(Dataset items)
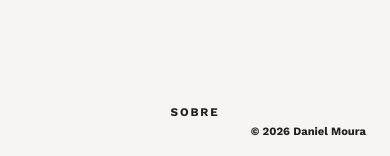
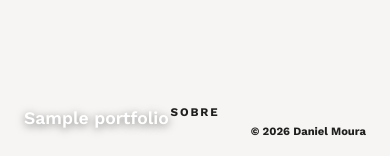
Before and after one commit to gustavopelayo/architect-portfolio, a FastAPI app: page / in a window 390 px wide. Shown: the part 688-844 px from the top of the page. Run offline with FastAPI, Linux system fonts and the light colour scheme; tables that the repository leaves empty hold one stand-in row (values such as "Sample post"); grey boxes marked "Sample" are stand-in pictures.

Commit message:
feat: display project name on hero slideshow

```diff
--- a/app/static/css/style.css
+++ b/app/static/css/style.css
@@ -893,3 +893,30 @@ footer {
     pointer-events: none;
     z-index: 201;
 }
+
+/* Hero project name display */
+.hero-project-name {
+    position: absolute;
+    bottom: 2rem;
+    left: 2rem;
+    color: white;
+    font-size: 1.5rem;
+    font-weight: 600;
+    text-shadow: 0 2px 8px rgba(0, 0, 0, 0.5);
+    opacity: 0;
+    transition: opacity 0.3s ease;
+    pointer-events: none;
+    z-index: 10;
+}
+
+.hero-project-name.visible {
+    opacity: 1;
+}
+
+@media (max-width: 768px) {
+    .hero-project-name {
+        font-size: 1.1rem;
+        bottom: 1.5rem;
+        left: 1.5rem;
+    }
+}
--- a/app/templates/index.html
+++ b/app/templates/index.html
@@ -7,9 +7,16 @@
     {% if settings.hero_images %}
     <div class="hero-slideshow">
         {% for img in settings.hero_images %}
-        <img src="{{ img.image_url }}" alt="{{ get_translated_field(img, 'caption', lang) or '' }}" class="hero-image hero-slide{% if loop.first %} active{% endif %}">
+        <img src="{{ img.image_url }}"
+             alt="{{ get_translated_field(img, 'caption', lang) or '' }}"
+             class="hero-image hero-slide{% if loop.first %} active{% endif %}"
+             {% if img.portfolio %}
+             data-project-name-pt="{{ img.portfolio.name_pt or img.portfolio.name or '' }}"
+             data-project-name-en="{{ img.portfolio.name_en or '' }}"
+             {% endif %}>
         {% endfor %}
     </div>
+    <div class="hero-project-name" id="heroProjectName"></div>
     {% else %}
     <img src="/static/uploads/hero-minimalist.jpg" alt="Architecture Studio" class="hero-image">
     {% endif %}
@@ -23,11 +30,31 @@
 (function() {
     var slides = document.querySelectorAll('.hero-slide');
     var sidx = 0;
+    var projectNameEl = document.getElementById('heroProjectName');
+    var currentLang = document.documentElement.lang || 'pt';
+
+    function updateProjectName() {
+        if (!projectNameEl) return;
+
+        var currentSlide = slides[sidx];
+        var projectNamePt = currentSlide.getAttribute('data-project-name-pt');
+        var projectNameEn = currentSlide.getAttribute('data-project-name-en');
+
+        var projectName = currentLang === 'en' ? (projectNameEn || projectNamePt) : projectNamePt;
+
+        if (projectName && projectName.trim()) {
+            projectNameEl.textContent = projectName;
+            projectNameEl.classList.add('visible');
+        } else {
+            projectNameEl.classList.remove('visible');
+        }
+    }
 
     function advance() {
         slides[sidx].classList.remove('active');
         sidx = (sidx + 1) % slides.length;
         slides[sidx].classList.add('active');
+        updateProjectName();
     }
 
     if (slides.length > 1) {
@@ -37,7 +64,10 @@
         slides.forEach(function(s) {
             s.addEventListener('click', function(e) { e.stopPropagation(); advance(); });
         });
+        updateProjectName(); // Show name for first slide
         setInterval(advance, 6000);
+    } else if (slides.length === 1) {
+        updateProjectName(); // Show name for single slide
     }
 })();
 </script>
```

## Activity
Out of the preceding entries, pull each line that contains the word "visible".

## Exercise answer
+.hero-project-name.visible {
+            projectNameEl.classList.add('visible');
+            projectNameEl.classList.remove('visible');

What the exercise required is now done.